**Instructions for the task**: Lines holding the word "path" must be located in the listing below and copied.

↓↓↓

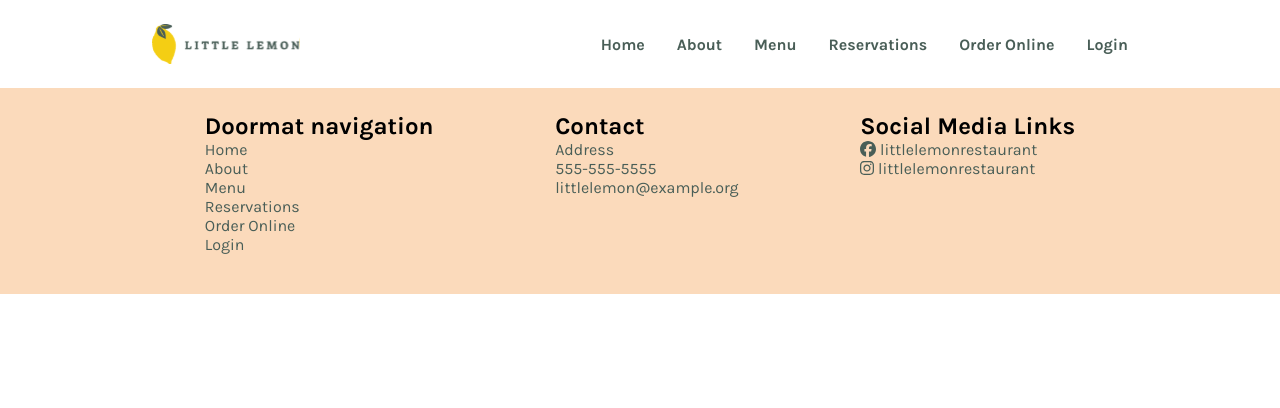
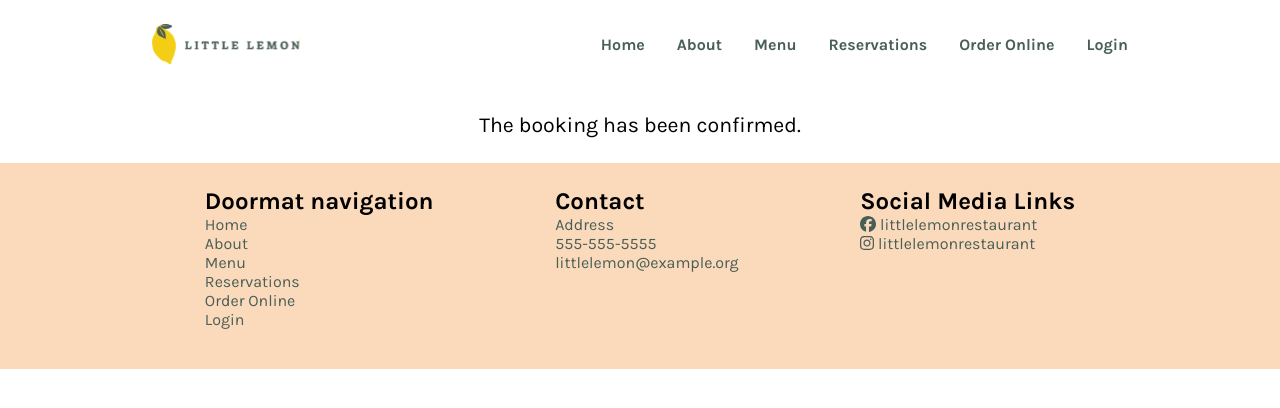
Before and after one commit to pventurino/meta-front-end-developer-capstone, a React (Create React App) app: page /reservations/confirmation in a window 1280 px wide. Shown: the top 408 px of the page. Built offline with nearby package versions, Linux system fonts and the light colour scheme.

Commit message:
add ConfirmationPage

```diff
--- a/src/App.js
+++ b/src/App.js
@@ -5,6 +5,7 @@ import Reservations from './components/Reservations';
 import Footer from './components/Footer';
 import Header from './components/Header';
 import HomePage from './components/HomePage';
+import ConfirmationPage from './components/ConfirmationPage';
 
 class App extends Component {
   render() {
@@ -17,6 +18,7 @@ class App extends Component {
           <Routes>
             <Route path="/" element={<HomePage />} />
             <Route path="/reservations" element={<Reservations />} />
+            <Route path="/reservations/confirmation" element={<ConfirmationPage/>} />
           </Routes>
         </main>
         <footer>
--- /dev/null
+++ b/src/components/ConfirmationPage.js
@@ -0,0 +1,11 @@
+import React from "react";
+
+const ConfirmationPage = () => {
+    return (
+        <section id='confirmation'>
+            <p>The booking has been confirmed.</p>
+        </section>
+    )
+}
+
+export default ConfirmationPage;
```
Also changed, not shown: 1 other file (tests, documents, lock files or other folders).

↑↑↑

**Task output**:
             <Route path="/" element={<HomePage />} />
             <Route path="/reservations" element={<Reservations />} />
+            <Route path="/reservations/confirmation" element={<ConfirmationPage/>} />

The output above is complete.